[Image comparison data]
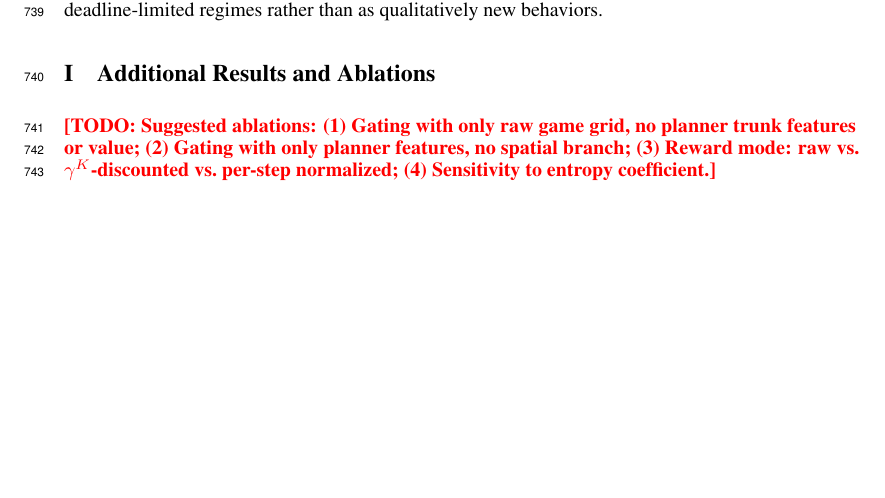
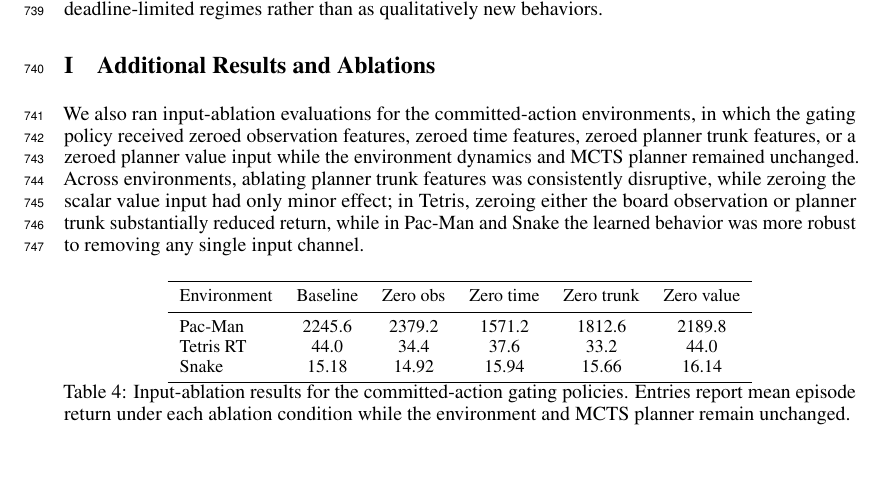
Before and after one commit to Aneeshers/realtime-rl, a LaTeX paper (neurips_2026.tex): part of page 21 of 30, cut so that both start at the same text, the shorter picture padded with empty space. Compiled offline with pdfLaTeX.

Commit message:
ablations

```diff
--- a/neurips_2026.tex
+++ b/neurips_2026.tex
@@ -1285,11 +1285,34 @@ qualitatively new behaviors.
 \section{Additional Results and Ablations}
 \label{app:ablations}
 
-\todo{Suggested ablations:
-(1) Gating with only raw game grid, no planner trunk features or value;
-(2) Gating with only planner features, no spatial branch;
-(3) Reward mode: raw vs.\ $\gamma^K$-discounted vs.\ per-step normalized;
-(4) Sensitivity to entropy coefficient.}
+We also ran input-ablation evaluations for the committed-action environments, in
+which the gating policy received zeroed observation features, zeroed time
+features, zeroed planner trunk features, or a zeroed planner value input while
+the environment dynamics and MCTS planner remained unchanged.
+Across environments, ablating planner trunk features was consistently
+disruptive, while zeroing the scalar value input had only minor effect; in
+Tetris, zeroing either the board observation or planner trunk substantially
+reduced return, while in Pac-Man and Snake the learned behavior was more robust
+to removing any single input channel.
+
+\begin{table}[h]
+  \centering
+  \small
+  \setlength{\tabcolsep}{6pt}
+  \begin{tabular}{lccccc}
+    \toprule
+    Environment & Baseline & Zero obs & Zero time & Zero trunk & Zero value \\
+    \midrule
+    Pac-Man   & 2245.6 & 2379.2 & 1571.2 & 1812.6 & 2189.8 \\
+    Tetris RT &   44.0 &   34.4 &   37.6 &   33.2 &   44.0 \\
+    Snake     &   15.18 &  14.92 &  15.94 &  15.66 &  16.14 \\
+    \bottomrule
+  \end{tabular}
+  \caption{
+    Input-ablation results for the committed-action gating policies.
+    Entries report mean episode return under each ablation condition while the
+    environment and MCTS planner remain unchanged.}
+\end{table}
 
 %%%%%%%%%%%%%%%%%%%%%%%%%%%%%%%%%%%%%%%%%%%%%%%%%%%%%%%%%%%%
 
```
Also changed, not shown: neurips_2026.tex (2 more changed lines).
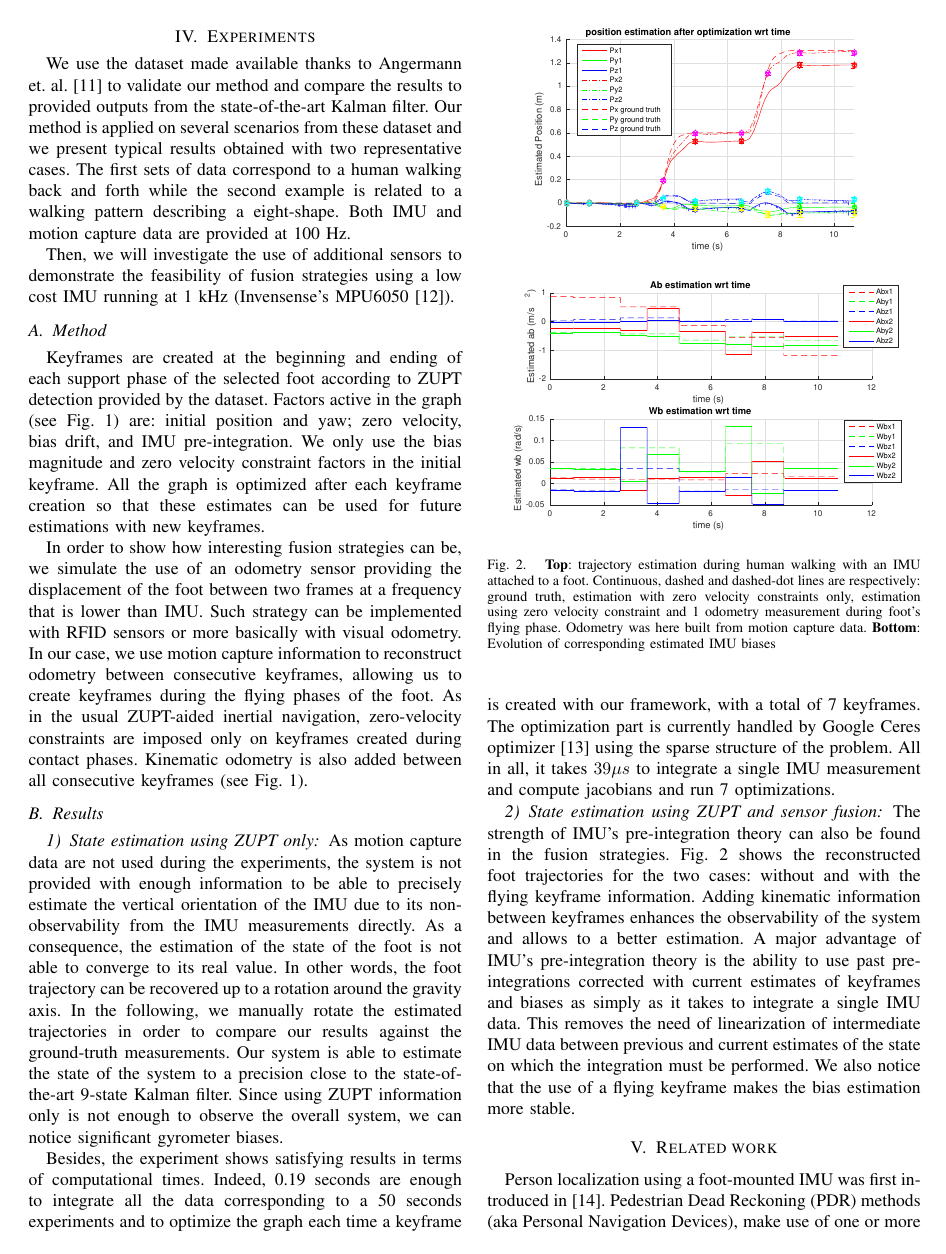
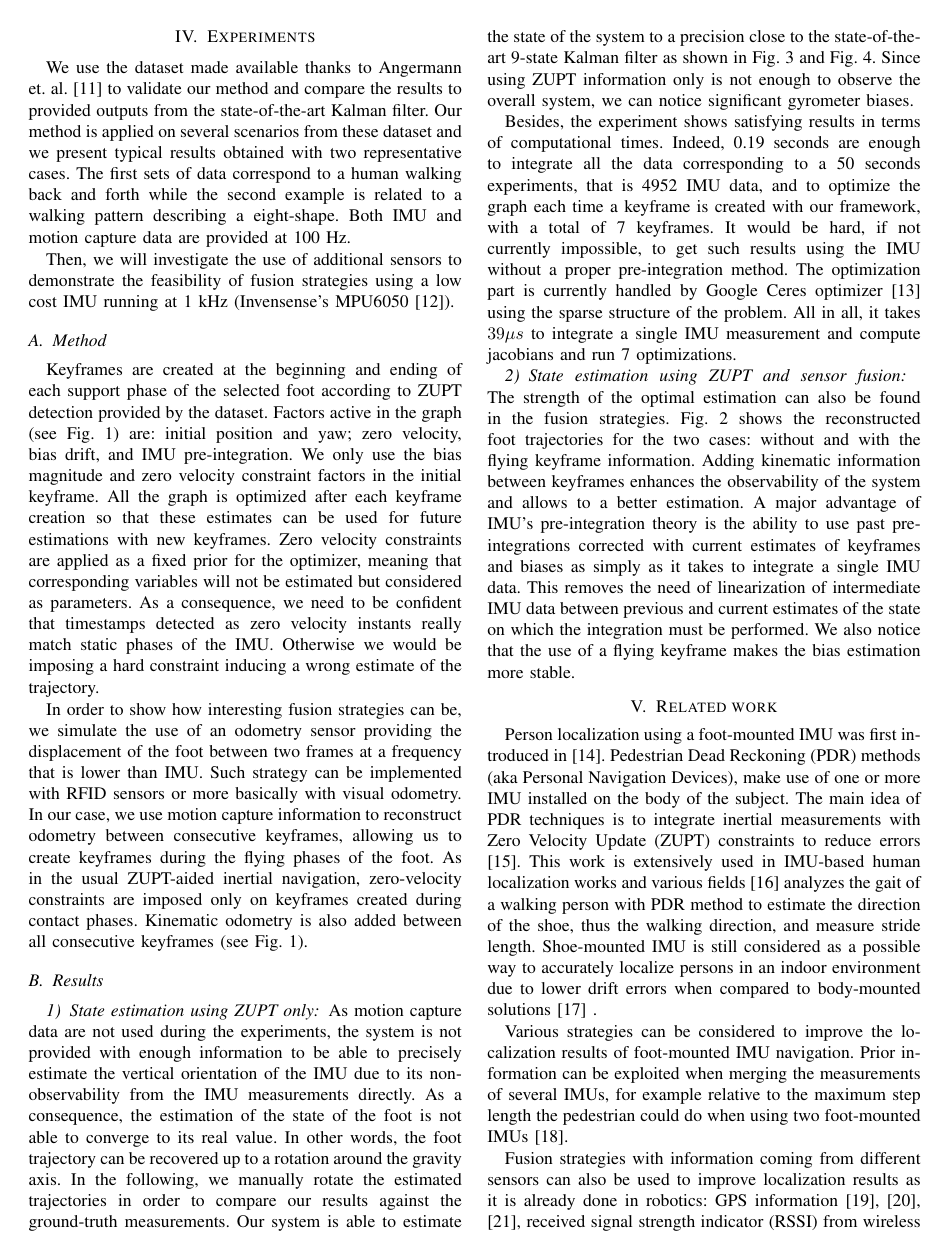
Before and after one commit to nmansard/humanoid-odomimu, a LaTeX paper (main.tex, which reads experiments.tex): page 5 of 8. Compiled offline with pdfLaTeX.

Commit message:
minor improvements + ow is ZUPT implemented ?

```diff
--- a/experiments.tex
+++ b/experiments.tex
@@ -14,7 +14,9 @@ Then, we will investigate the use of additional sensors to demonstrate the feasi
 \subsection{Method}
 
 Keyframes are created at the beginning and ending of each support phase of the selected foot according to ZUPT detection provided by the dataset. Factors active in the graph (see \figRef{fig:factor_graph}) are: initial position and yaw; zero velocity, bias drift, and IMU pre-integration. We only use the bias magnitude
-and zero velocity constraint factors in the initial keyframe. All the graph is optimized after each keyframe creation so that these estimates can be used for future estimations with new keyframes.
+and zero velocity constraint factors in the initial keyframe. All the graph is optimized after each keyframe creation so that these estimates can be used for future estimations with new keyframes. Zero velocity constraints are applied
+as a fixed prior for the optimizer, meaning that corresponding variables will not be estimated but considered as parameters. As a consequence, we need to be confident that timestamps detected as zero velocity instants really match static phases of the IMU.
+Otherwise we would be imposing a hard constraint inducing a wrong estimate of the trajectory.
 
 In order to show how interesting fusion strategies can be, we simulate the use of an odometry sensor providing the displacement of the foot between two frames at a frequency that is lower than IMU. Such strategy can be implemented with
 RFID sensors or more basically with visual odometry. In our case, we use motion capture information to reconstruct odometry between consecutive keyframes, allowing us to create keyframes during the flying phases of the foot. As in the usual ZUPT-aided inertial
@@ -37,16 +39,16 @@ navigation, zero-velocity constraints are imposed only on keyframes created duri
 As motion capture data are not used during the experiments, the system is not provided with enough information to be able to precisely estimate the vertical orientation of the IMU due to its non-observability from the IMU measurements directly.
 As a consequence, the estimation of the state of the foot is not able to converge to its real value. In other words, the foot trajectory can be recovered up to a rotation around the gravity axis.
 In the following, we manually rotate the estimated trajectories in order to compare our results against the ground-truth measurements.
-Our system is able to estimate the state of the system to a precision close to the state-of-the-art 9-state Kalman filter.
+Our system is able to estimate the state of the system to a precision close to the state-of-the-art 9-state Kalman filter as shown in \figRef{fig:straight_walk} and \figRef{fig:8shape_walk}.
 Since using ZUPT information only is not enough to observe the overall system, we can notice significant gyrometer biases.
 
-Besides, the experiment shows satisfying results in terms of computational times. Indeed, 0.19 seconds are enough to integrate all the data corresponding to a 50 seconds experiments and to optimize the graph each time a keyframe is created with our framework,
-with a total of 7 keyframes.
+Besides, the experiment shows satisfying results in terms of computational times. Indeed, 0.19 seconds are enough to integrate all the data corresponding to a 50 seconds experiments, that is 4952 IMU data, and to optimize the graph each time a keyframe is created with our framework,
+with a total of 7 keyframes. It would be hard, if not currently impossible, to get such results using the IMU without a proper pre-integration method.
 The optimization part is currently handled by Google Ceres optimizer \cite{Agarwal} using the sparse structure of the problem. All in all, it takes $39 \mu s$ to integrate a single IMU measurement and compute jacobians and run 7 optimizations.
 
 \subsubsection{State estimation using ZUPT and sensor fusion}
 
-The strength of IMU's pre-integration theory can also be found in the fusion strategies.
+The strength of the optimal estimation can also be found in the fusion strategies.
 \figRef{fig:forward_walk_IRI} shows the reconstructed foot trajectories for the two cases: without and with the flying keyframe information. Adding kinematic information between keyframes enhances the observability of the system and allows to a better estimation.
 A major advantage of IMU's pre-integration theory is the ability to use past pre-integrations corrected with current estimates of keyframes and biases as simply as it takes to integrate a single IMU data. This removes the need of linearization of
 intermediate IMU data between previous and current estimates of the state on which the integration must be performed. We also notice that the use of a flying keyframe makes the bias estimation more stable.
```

Task description — Print out every record above exactly as given. Do not include the pictures.

Result of the exercise —
Before and after one commit to Aneeshers/realtime-rl, a LaTeX paper (neurips_2026.tex): part of page 21 of 30, cut so that both start at the same text, the shorter picture padded with empty space. Compiled offline with pdfLaTeX.

Commit message:
ablations

```diff
--- a/neurips_2026.tex
+++ b/neurips_2026.tex
@@ -1285,11 +1285,34 @@ qualitatively new behaviors.
 \section{Additional Results and Ablations}
 \label{app:ablations}
 
-\todo{Suggested ablations:
-(1) Gating with only raw game grid, no planner trunk features or value;
-(2) Gating with only planner features, no spatial branch;
-(3) Reward mode: raw vs.\ $\gamma^K$-discounted vs.\ per-step normalized;
-(4) Sensitivity to entropy coefficient.}
+We also ran input-ablation evaluations for the committed-action environments, in
+which the gating policy received zeroed observation features, zeroed time
+features, zeroed planner trunk features, or a zeroed planner value input while
+the environment dynamics and MCTS planner remained unchanged.
+Across environments, ablating planner trunk features was consistently
+disruptive, while zeroing the scalar value input had only minor effect; in
+Tetris, zeroing either the board observation or planner trunk substantially
+reduced return, while in Pac-Man and Snake the learned behavior was more robust
+to removing any single input channel.
+
+\begin{table}[h]
+  \centering
+  \small
+  \setlength{\tabcolsep}{6pt}
+  \begin{tabular}{lccccc}
+    \toprule
+    Environment & Baseline & Zero obs & Zero time & Zero trunk & Zero value \\
+    \midrule
+    Pac-Man   & 2245.6 & 2379.2 & 1571.2 & 1812.6 & 2189.8 \\
+    Tetris RT &   44.0 &   34.4 &   37.6 &   33.2 &   44.0 \\
+    Snake     &   15.18 &  14.92 &  15.94 &  15.66 &  16.14 \\
+    \bottomrule
+  \end{tabular}
+  \caption{
+    Input-ablation results for the committed-action gating policies.
+    Entries report mean episode return under each ablation condition while the
+    environment and MCTS planner remain unchanged.}
+\end{table}
 
 %%%%%%%%%%%%%%%%%%%%%%%%%%%%%%%%%%%%%%%%%%%%%%%%%%%%%%%%%%%%
 
```
Also changed, not shown: neurips_2026.tex (2 more changed lines).
Before and after one commit to nmansard/humanoid-odomimu, a LaTeX paper (main.tex, which reads experiments.tex): page 5 of 8. Compiled offline with pdfLaTeX.

Commit message:
minor improvements + ow is ZUPT implemented ?

```diff
--- a/experiments.tex
+++ b/experiments.tex
@@ -14,7 +14,9 @@ Then, we will investigate the use of additional sensors to demonstrate the feasi
 \subsection{Method}
 
 Keyframes are created at the beginning and ending of each support phase of the selected foot according to ZUPT detection provided by the dataset. Factors active in the graph (see \figRef{fig:factor_graph}) are: initial position and yaw; zero velocity, bias drift, and IMU pre-integration. We only use the bias magnitude
-and zero velocity constraint factors in the initial keyframe. All the graph is optimized after each keyframe creation so that these estimates can be used for future estimations with new keyframes.
+and zero velocity constraint factors in the initial keyframe. All the graph is optimized after each keyframe creation so that these estimates can be used for future estimations with new keyframes. Zero velocity constraints are applied
+as a fixed prior for the optimizer, meaning that corresponding variables will not be estimated but considered as parameters. As a consequence, we need to be confident that timestamps detected as zero velocity instants really match static phases of the IMU.
+Otherwise we would be imposing a hard constraint inducing a wrong estimate of the trajectory.
 
 In order to show how interesting fusion strategies can be, we simulate the use of an odometry sensor providing the displacement of the foot between two frames at a frequency that is lower than IMU. Such strategy can be implemented with
 RFID sensors or more basically with visual odometry. In our case, we use motion capture information to reconstruct odometry between consecutive keyframes, allowing us to create keyframes during the flying phases of the foot. As in the usual ZUPT-aided inertial
@@ -37,16 +39,16 @@ navigation, zero-velocity constraints are imposed only on keyframes created duri
 As motion capture data are not used during the experiments, the system is not provided with enough information to be able to precisely estimate the vertical orientation of the IMU due to its non-observability from the IMU measurements directly.
 As a consequence, the estimation of the state of the foot is not able to converge to its real value. In other words, the foot trajectory can be recovered up to a rotation around the gravity axis.
 In the following, we manually rotate the estimated trajectories in order to compare our results against the ground-truth measurements.
-Our system is able to estimate the state of the system to a precision close to the state-of-the-art 9-state Kalman filter.
+Our system is able to estimate the state of the system to a precision close to the state-of-the-art 9-state Kalman filter as shown in \figRef{fig:straight_walk} and \figRef{fig:8shape_walk}.
 Since using ZUPT information only is not enough to observe the overall system, we can notice significant gyrometer biases.
 
-Besides, the experiment shows satisfying results in terms of computational times. Indeed, 0.19 seconds are enough to integrate all the data corresponding to a 50 seconds experiments and to optimize the graph each time a keyframe is created with our framework,
-with a total of 7 keyframes.
+Besides, the experiment shows satisfying results in terms of computational times. Indeed, 0.19 seconds are enough to integrate all the data corresponding to a 50 seconds experiments, that is 4952 IMU data, and to optimize the graph each time a keyframe is created with our framework,
+with a total of 7 keyframes. It would be hard, if not currently impossible, to get such results using the IMU without a proper pre-integration method.
 The optimization part is currently handled by Google Ceres optimizer \cite{Agarwal} using the sparse structure of the problem. All in all, it takes $39 \mu s$ to integrate a single IMU measurement and compute jacobians and run 7 optimizations.
 
 \subsubsection{State estimation using ZUPT and sensor fusion}
 
-The strength of IMU's pre-integration theory can also be found in the fusion strategies.
+The strength of the optimal estimation can also be found in the fusion strategies.
 \figRef{fig:forward_walk_IRI} shows the reconstructed foot trajectories for the two cases: without and with the flying keyframe information. Adding kinematic information between keyframes enhances the observability of the system and allows to a better estimation.
 A major advantage of IMU's pre-integration theory is the ability to use past pre-integrations corrected with current estimates of keyframes and biases as simply as it takes to integrate a single IMU data. This removes the need of linearization of
 intermediate IMU data between previous and current estimates of the state on which the integration must be performed. We also notice that the use of a flying keyframe makes the bias estimation more stable.
```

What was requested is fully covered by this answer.